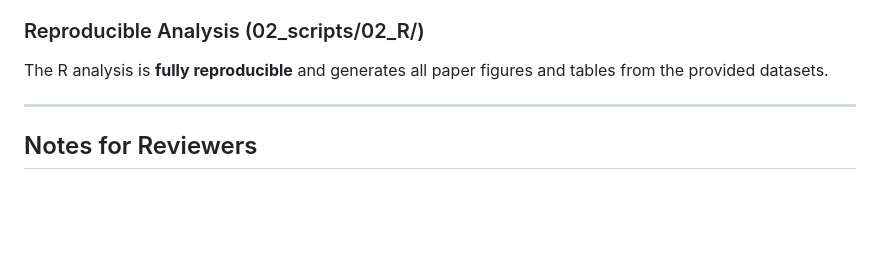
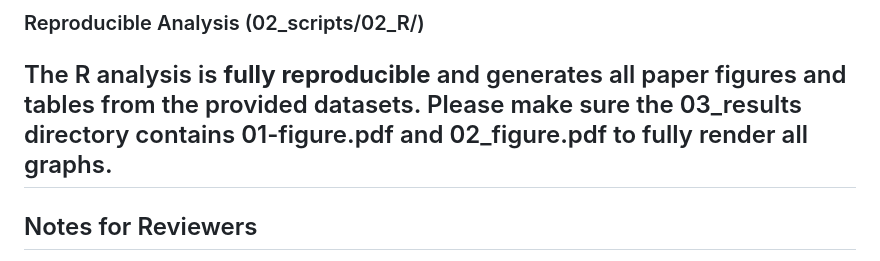
Before and after one commit to lukic-papadopoulos-research/impact_of_google_mv3_update_on_ad_blocker_effectiveness, a Markdown page: ARTIFACT-APPENDIX.md, the part around the change. GitHub-like rendering; blank space fills up the shorter version.

Commit message:
Update ARTIFACT-APPENDIX.md
Added comment on the required existence of figure 1 and 2 PDFs to fully render results.

```diff
--- a/ARTIFACT-APPENDIX.md
+++ b/ARTIFACT-APPENDIX.md
@@ -213,7 +213,7 @@ The scripts are included for **transparency and methodology documentation**. The
 ### Reproducible Analysis (02_scripts/02_R/)
 
 The R analysis is **fully reproducible** and generates all paper figures and tables from the provided datasets.
-
+Please make sure the 03_results directory contains 01-figure.pdf and 02_figure.pdf to fully render all graphs.
 ---
 
 ## Notes for Reviewers
```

# # # # # # #

◆ Instructions for the task:
Could you return the entire listing above verbatim while dropping each picture?

◆ Result for this task:
Before and after one commit to lukic-papadopoulos-research/impact_of_google_mv3_update_on_ad_blocker_effectiveness, a Markdown page: ARTIFACT-APPENDIX.md, the part around the change. GitHub-like rendering; blank space fills up the shorter version.

Commit message:
Update ARTIFACT-APPENDIX.md
Added comment on the required existence of figure 1 and 2 PDFs to fully render results.

```diff
--- a/ARTIFACT-APPENDIX.md
+++ b/ARTIFACT-APPENDIX.md
@@ -213,7 +213,7 @@ The scripts are included for **transparency and methodology documentation**. The
 ### Reproducible Analysis (02_scripts/02_R/)
 
 The R analysis is **fully reproducible** and generates all paper figures and tables from the provided datasets.
-
+Please make sure the 03_results directory contains 01-figure.pdf and 02_figure.pdf to fully render all graphs.
 ---
 
 ## Notes for Reviewers
```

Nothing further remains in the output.